- **YOUR ASSIGNMENT**
Within the data below, how many lines contain "hidden"? Reply with the number only.
[[ EXTRACTED MATERIAL open ]]
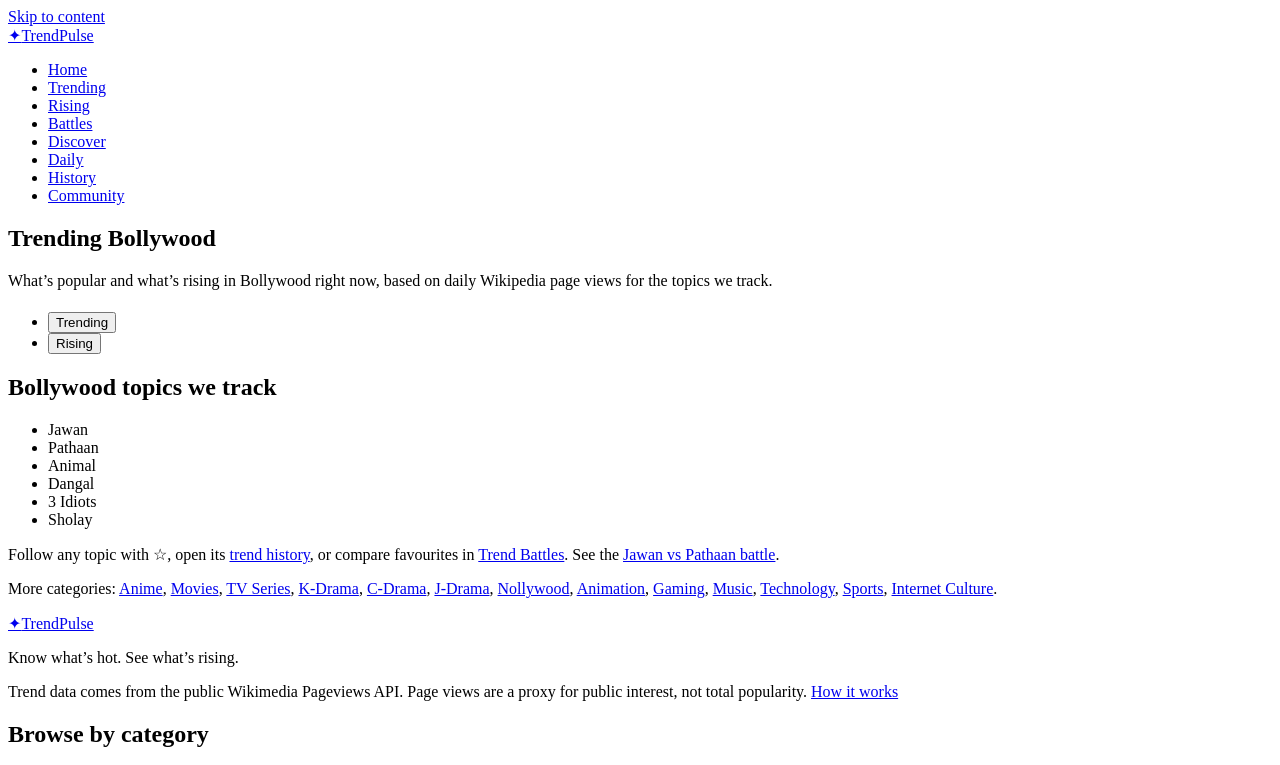
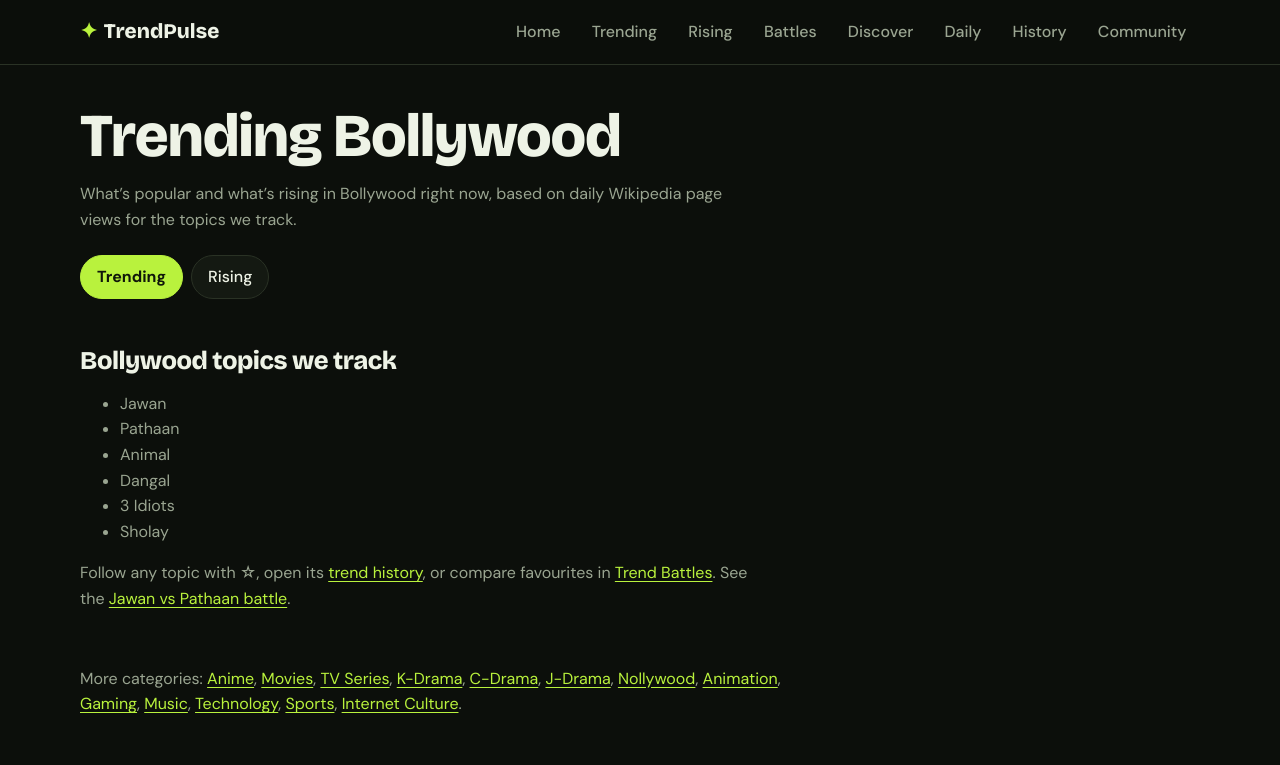
Before and after one commit to adeyemilukman495-netizen/Trendplus-, a plain HTML site: page bollywood.html in a window 1280 px wide. Shown: the top 765 px of the page. Drawn offline with nearby package versions, Linux system fonts and the light colour scheme; the site is published under a folder, as on GitHub Pages, so addresses that start at the root find nothing.

Commit message:
Fix GitHub Pages project paths and page URLs

```diff
--- a/bollywood.html
+++ b/bollywood.html
@@ -6,8 +6,8 @@
 <title>Trending Bollywood: What’s Popular &amp; Rising Now | TrendPulse</title>
 <meta name="description" content="See what’s trending and rising in Bollywood, including Jawan, Pathaan and Animal. Daily page-view trends, charts and history.">
 <meta name="robots" content="index,follow">
-<link rel="canonical" href="https://adeyemilukman495-netizen.github.io/bollywood.html">
-<meta property="og:url" content="https://adeyemilukman495-netizen.github.io/bollywood.html">
+<link rel="canonical" href="https://adeyemilukman495-netizen.github.io/Trendplus-/bollywood.html">
+<meta property="og:url" content="https://adeyemilukman495-netizen.github.io/Trendplus-/bollywood.html">
 <meta name="theme-color" content="#0c0f0b">
 <meta property="og:type" content="website">
 <meta property="og:site_name" content="TrendPulse">
@@ -20,32 +20,32 @@
 <link rel="preconnect" href="https://fonts.googleapis.com">
 <link rel="preconnect" href="https://fonts.gstatic.com" crossorigin>
 <link href="https://fonts.googleapis.com/css2?family=Bricolage+Grotesque:wght@600;800&family=DM+Sans:wght@400;500;700&display=swap" rel="stylesheet">
-<link rel="stylesheet" href="/tp.css?v=20261122">
+<link rel="stylesheet" href="./tp.css?v=20261122">
 <script type="application/ld+json">
-{"@context": "https://schema.org", "@graph": [{"@type": "WebPage", "@id": "https://adeyemilukman495-netizen.github.io/bollywood.html#webpage", "url": "https://adeyemilukman495-netizen.github.io/bollywood.html", "name": "Trending Bollywood: What’s Popular & Rising Now | TrendPulse", "description": "See what’s trending and rising in Bollywood, including Jawan, Pathaan and Animal. Daily page-view trends, charts and history.", "inLanguage": "en", "isPartOf": {"@id": "https://adeyemilukman495-netizen.github.io/#website"}}, {"@type": "BreadcrumbList", "itemListElement": [{"@type": "ListItem", "position": 1, "name": "Home", "item": "https://adeyemilukman495-netizen.github.io/"}, {"@type": "ListItem", "position": 2, "name": "Bollywood", "item": "https://adeyemilukman495-netizen.github.io/bollywood.html"}]}]}
+{"@context": "https://schema.org", "@graph": [{"@type": "WebPage", "@id": "https://adeyemilukman495-netizen.github.io/Trendplus-/bollywood.html#webpage", "url": "https://adeyemilukman495-netizen.github.io/Trendplus-/bollywood.html", "name": "Trending Bollywood: What’s Popular & Rising Now | TrendPulse", "description": "See what’s trending and rising in Bollywood, including Jawan, Pathaan and Animal. Daily page-view trends, charts and history.", "inLanguage": "en", "isPartOf": {"@id": "https://adeyemilukman495-netizen.github.io/Trendplus-/#website"}}, {"@type": "BreadcrumbList", "itemListElement": [{"@type": "ListItem", "position": 1, "name": "Home", "item": "https://adeyemilukman495-netizen.github.io/Trendplus-/"}, {"@type": "ListItem", "position": 2, "name": "Bollywood", "item": "https://adeyemilukman495-netizen.github.io/Trendplus-/bollywood.html"}]}]}
 </script>
 </head>
 <body data-page="category" data-cat="bollywood">
 <a class="skip" href="#main">Skip to content</a>
 <header class="top"><div class="wrap bar">
-<a class="logo" href="/" aria-label="TrendPulse home"><span aria-hidden="true">&#10022;</span>TrendPulse</a>
-<nav aria-label="Main"><ul><li><a href="/" data-page="home">Home</a></li><li><a href="/trending.html" data-page="trending">Trending</a></li><li><a href="/rising.html" data-page="rising">Rising</a></li><li><a href="/battles.html" data-page="battles">Battles</a></li><li><a href="/discover.html" data-page="discover">Discover</a></li><li><a href="/challenge.html" data-page="challenge">Daily</a></li><li><a href="/history.html" data-page="history">History</a></li><li><a href="/community.html" data-page="community">Community</a></li></ul></nav>
+<a class="logo" href="./" aria-label="TrendPulse home"><span aria-hidden="true">&#10022;</span>TrendPulse</a>
+<nav aria-label="Main"><ul><li><a href="./" data-page="home">Home</a></li><li><a href="./trending.html" data-page="trending">Trending</a></li><li><a href="./rising.html" data-page="rising">Rising</a></li><li><a href="./battles.html" data-page="battles">Battles</a></li><li><a href="./discover.html" data-page="discover">Discover</a></li><li><a href="./challenge.html" data-page="challenge">Daily</a></li><li><a href="./history.html" data-page="history">History</a></li><li><a href="./community.html" data-page="community">Community</a></li></ul></nav>
 </div></header>
 <main id="main">
 <div class="wrap"><section class="block"><h1 class="page-h">Trending Bollywood</h1><p class="sub">What’s popular and what’s rising in Bollywood right now, based on daily Wikipedia page views for the topics we track.</p>
 <ul class="chips" style="margin-top:1.4rem"><li><button class="chip" type="button" data-m="trend" aria-pressed="true">Trending</button></li><li><button class="chip" type="button" data-m="rise" aria-pressed="false">Rising</button></li></ul>
 <div class="grid" id="out" style="margin-top:1rem"></div><aside class="slot" data-slot="inline" hidden></aside>
-<div class="plain"><h2>Bollywood topics we track</h2><ul><li>Jawan</li><li>Pathaan</li><li>Animal</li><li>Dangal</li><li>3 Idiots</li><li>Sholay</li></ul><p>Follow any topic with ☆, open its <a href="/history.html">trend history</a>, or compare favourites in <a href="/battles.html">Trend Battles</a>. See the <a href="/battles.html">Jawan vs Pathaan battle</a>.</p></div></section></div>
-<div class="wrap related"><p>More categories: <a href="/anime.html">Anime</a>, <a href="/movies.html">Movies</a>, <a href="/tv-series.html">TV Series</a>, <a href="/k-drama.html">K-Drama</a>, <a href="/c-drama.html">C-Drama</a>, <a href="/j-drama.html">J-Drama</a>, <a href="/nollywood.html">Nollywood</a>, <a href="/animation.html">Animation</a>, <a href="/gaming.html">Gaming</a>, <a href="/music.html">Music</a>, <a href="/technology.html">Technology</a>, <a href="/sports.html">Sports</a>, <a href="/internet-culture.html">Internet Culture</a>.</p></div>
+<div class="plain"><h2>Bollywood topics we track</h2><ul><li>Jawan</li><li>Pathaan</li><li>Animal</li><li>Dangal</li><li>3 Idiots</li><li>Sholay</li></ul><p>Follow any topic with ☆, open its <a href="./history.html">trend history</a>, or compare favourites in <a href="./battles.html">Trend Battles</a>. See the <a href="./battles.html">Jawan vs Pathaan battle</a>.</p></div></section></div>
+<div class="wrap related"><p>More categories: <a href="./anime.html">Anime</a>, <a href="./movies.html">Movies</a>, <a href="./tv-series.html">TV Series</a>, <a href="./k-drama.html">K-Drama</a>, <a href="./c-drama.html">C-Drama</a>, <a href="./j-drama.html">J-Drama</a>, <a href="./nollywood.html">Nollywood</a>, <a href="./animation.html">Animation</a>, <a href="./gaming.html">Gaming</a>, <a href="./music.html">Music</a>, <a href="./technology.html">Technology</a>, <a href="./sports.html">Sports</a>, <a href="./internet-culture.html">Internet Culture</a>.</p></div>
 </main>
 <footer><div class="wrap foot">
-<div><a class="logo" href="/"><span aria-hidden="true">&#10022;</span>TrendPulse</a><p>Know what’s hot. See what’s rising.</p>
-<p>Trend data comes from the public Wikimedia Pageviews API. Page views are a proxy for public interest, not total popularity. <a href="/about.html">How it works</a></p></div>
-<div><h2>Browse by category</h2><ul><li><a href="/anime.html">Anime</a></li><li><a href="/movies.html">Movies</a></li><li><a href="/tv-series.html">TV Series</a></li><li><a href="/k-drama.html">K-Drama</a></li><li><a href="/c-drama.html">C-Drama</a></li><li><a href="/j-drama.html">J-Drama</a></li><li><a href="/nollywood.html">Nollywood</a></li><li><a href="/bollywood.html">Bollywood</a></li><li><a href="/animation.html">Animation</a></li><li><a href="/gaming.html">Gaming</a></li><li><a href="/music.html">Music</a></li><li><a href="/technology.html">Technology</a></li><li><a href="/sports.html">Sports</a></li><li><a href="/internet-culture.html">Internet Culture</a></li></ul></div>
+<div><a class="logo" href="./"><span aria-hidden="true">&#10022;</span>TrendPulse</a><p>Know what’s hot. See what’s rising.</p>
+<p>Trend data comes from the public Wikimedia Pageviews API. Page views are a proxy for public interest, not total popularity. <a href="./about.html">How it works</a></p></div>
+<div><h2>Browse by category</h2><ul><li><a href="./anime.html">Anime</a></li><li><a href="./movies.html">Movies</a></li><li><a href="./tv-series.html">TV Series</a></li><li><a href="./k-drama.html">K-Drama</a></li><li><a href="./c-drama.html">C-Drama</a></li><li><a href="./j-drama.html">J-Drama</a></li><li><a href="./nollywood.html">Nollywood</a></li><li><a href="./bollywood.html">Bollywood</a></li><li><a href="./animation.html">Animation</a></li><li><a href="./gaming.html">Gaming</a></li><li><a href="./music.html">Music</a></li><li><a href="./technology.html">Technology</a></li><li><a href="./sports.html">Sports</a></li><li><a href="./internet-culture.html">Internet Culture</a></li></ul></div>
 </div></footer>
 <noscript><div class="wrap"><p class="demo">TrendPulse needs JavaScript to load live trend data.</p></div></noscript>
-<script src="/config.js?v=20261122"></script>
-<script src="/topics.js?v=20261122"></script>
-<script src="/tp.js?v=20261122"></script>
+<script src="./config.js?v=20261122"></script>
+<script src="./topics.js?v=20261122"></script>
+<script src="./tp.js?v=20261122"></script>
 </body>
 </html>
```
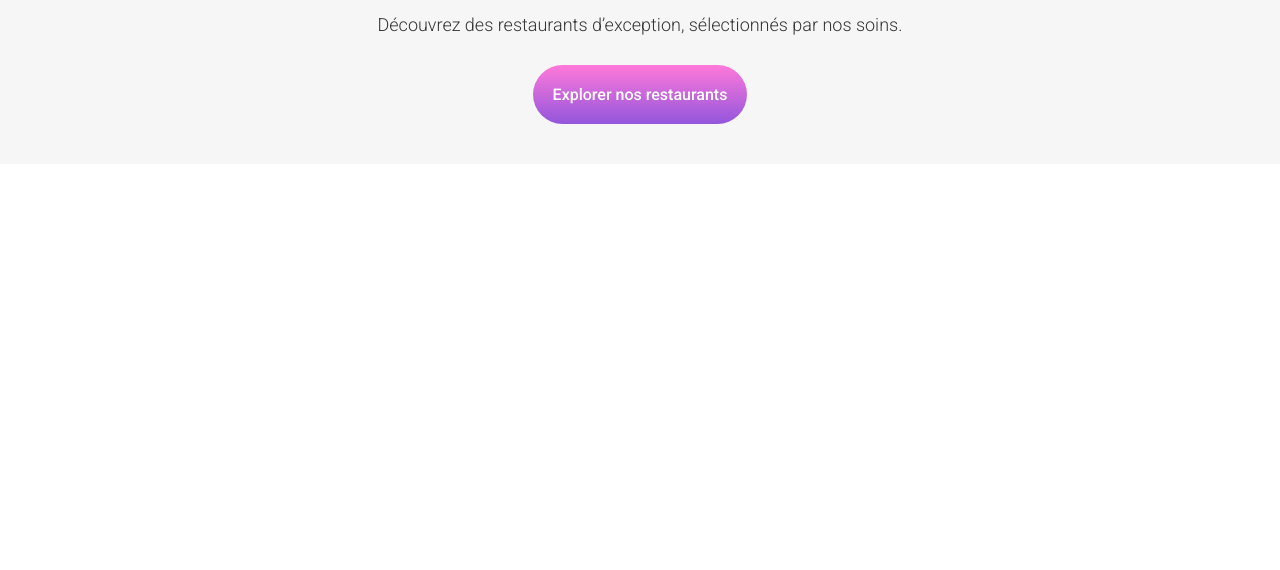
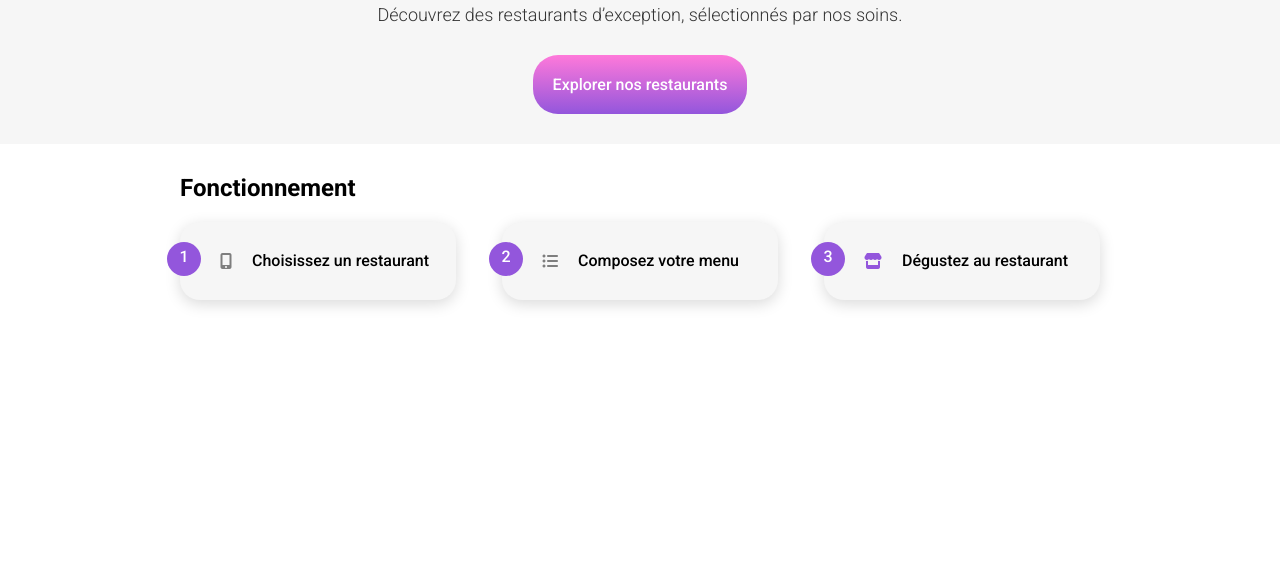
Before and after one commit to Karlito14/projet3OhMyFood, a website: page index.html in a window 1280 px wide. Shown: the part 230-800 px from the top of the page. Drawn offline with Linux system fonts and the light colour scheme; a web font is replaced by a local one.

Commit message:
ajout de la section fonctionnement

```diff
--- a/index.html
+++ b/index.html
@@ -9,9 +9,12 @@
     <!-- - - - - - - - -   Favicon   - - - - - - - - -->
     <link rel="icon" type="image/png" href="assets/images/logo/favicon.png" />
     <!-- - - - - - - - -   Font Google   - - - - - - - - -->
-    <link rel="preconnect" href="https://fonts.googleapis.com">
-    <link rel="preconnect" href="https://fonts.gstatic.com" crossorigin>
-    <link href="https://fonts.googleapis.com/css2?family=Roboto:wght@300;400;500;700&family=Shrikhand&display=swap" rel="stylesheet">
+    <link rel="preconnect" href="https://fonts.googleapis.com" />
+    <link rel="preconnect" href="https://fonts.gstatic.com" crossorigin />
+    <link
+      href="https://fonts.googleapis.com/css2?family=Roboto:wght@300;400;500;700&family=Shrikhand&display=swap"
+      rel="stylesheet"
+    />
     <!-- - - - - - - - -    Fichier CSS   - - - - - - - - -->
     <link rel="stylesheet" href="assets/style.css" />
   </head>
@@ -43,8 +46,20 @@
     <!-- - - - - - - - -    Introduction   - - - - - - - - -->
     <section class="intro">
       <h1 class="intro__title">Réservez le menu qui vous convient</h1>
-        <p class="intro__paragraphe">Découvrez des restaurants d’exception, sélectionnés par nos soins.</p>
+      <p class="intro__paragraphe">
+        Découvrez des restaurants d’exception, sélectionnés par nos soins.
+      </p>
       <a class="intro__button" href="#">Explorer nos restaurants</a>
+    </section>
+
+    <!-- - - - - - - - -    Fonctionnement   - - - - - - - - -->
+    <section class="fonctionnement">
+      <h2 class="fonctionnement__title">Fonctionnement</h2>
+      <ol class="fonctionnement__ol">
+        <li class="fonctionnement__ol__li"><i class="fa-solid fa-mobile-screen-button fonctionnement__ol__li__icon"></i>Choisissez un restaurant</li>
+        <li class="fonctionnement__ol__li"><i class="fa-solid fa-list-ul fonctionnement__ol__li__icon"></i>Composez votre menu</li>
+        <li class="fonctionnement__ol__li"><i class="fa-solid fa-store fonctionnement__ol__li__icon fonctionnement__ol__li__icon--color"></i>Dégustez au restaurant</li>
+      </ol>
     </section>
     <!-- - - - - - - - -   Icons Font   - - - - - - - - -->
     <script
--- a/sass/style.scss
+++ b/sass/style.scss
@@ -4,6 +4,7 @@ $color-tertiary: #99E2D0;
 $grey-darken: #353535;
 $bg-input: #EAEAEA;
 $background: #F6F6F6;
+$font-weight: 500;
 
 $font-title: 'Shrikhand', serif;
 $font-text: 'Roboto', sans-serif;
@@ -13,10 +14,10 @@ $font-text: 'Roboto', sans-serif;
     color: white;
     background: linear-gradient($color-secondary, $color-primary);
     padding: 20px;
-    font-weight: 500;
-    border-radius: 50px;
+    font-weight: $font-weight;
+    border-radius: 25px;
     font-size: 16px;
-    transition: all 0.4s;
+    transition: all 0.4s ease-out;
 
     &:hover {
         background: linear-gradient(#f78fd9, #906abe);
@@ -35,16 +36,11 @@ $font-text: 'Roboto', sans-serif;
 }
 
 body {
-    max-width: 1440px;
     margin: 0 auto;
 }
 
 a{
     text-decoration: none;
-}
-
-ul{
-    list-style-type: none;
 }
 
 /************************ Header ************************/
@@ -105,7 +101,7 @@ ul{
     align-items: center;
     justify-content: center;
     background-color: $background;
-    padding: 40px;
+    padding: 30px;
 
     &__title {
         margin-bottom: 30px;
@@ -125,3 +121,77 @@ ul{
         @include button;
     }
 }
+
+/*********************** Fonctionnement ***********************/
+.fonctionnement {
+    padding: 50px 30px;
+
+    @media(min-width: 1200px) {
+        padding: 30px 180px;
+    }
+
+    &__title{
+        margin-bottom: 20px;
+    }
+
+    &__ol {
+        counter-reset: nombre;
+        display: flex;
+        flex-direction: column;
+        justify-content: center;
+        align-items: center;
+
+        @media (min-width: 768px) {
+            flex-direction: row;
+            justify-content: space-between;
+        }
+
+        &__li{
+            list-style-type: none;
+            counter-increment: nombre;
+            display: flex;
+            justify-content: flex-start;
+            align-items: center;
+            margin-bottom: 20px;
+            height: 78px;
+            background-color: $background;
+            border-radius: 20px;
+            font-weight: $font-weight;
+            width: 100%;
+            position: relative;
+            padding-left: 40px;
+            padding-right: 15px;
+            @include boxShadow(0, 4px, 15px, 0.15);
+
+            @media (min-width: 768px) {
+                width: 30%;
+            }
+
+            &:before{
+                content: counter(nombre);
+                background-color: $color-primary;
+                border-radius: 50%;
+                padding: 5px 5px;
+                color: white;
+                font-weight: $font-weight;
+                display: inline-block;
+                width: 24px;
+                height: 24px;
+                text-align: center;
+                position: absolute;
+                left: -13px;
+                top: 20px;
+            }
+
+            &__icon {
+                margin-right: 20px;
+                color: #7E7E7E;
+
+                &--color{
+                    color: $color-primary;
+                }
+            }
+        }
+
+    }
+}
```
Also changed, not shown: assets/style.css, 1 other file. Lines whose indentation alone changed are shown as unchanged.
[[ EXTRACTED MATERIAL closed ]]
- **TASK SOLUTION**
5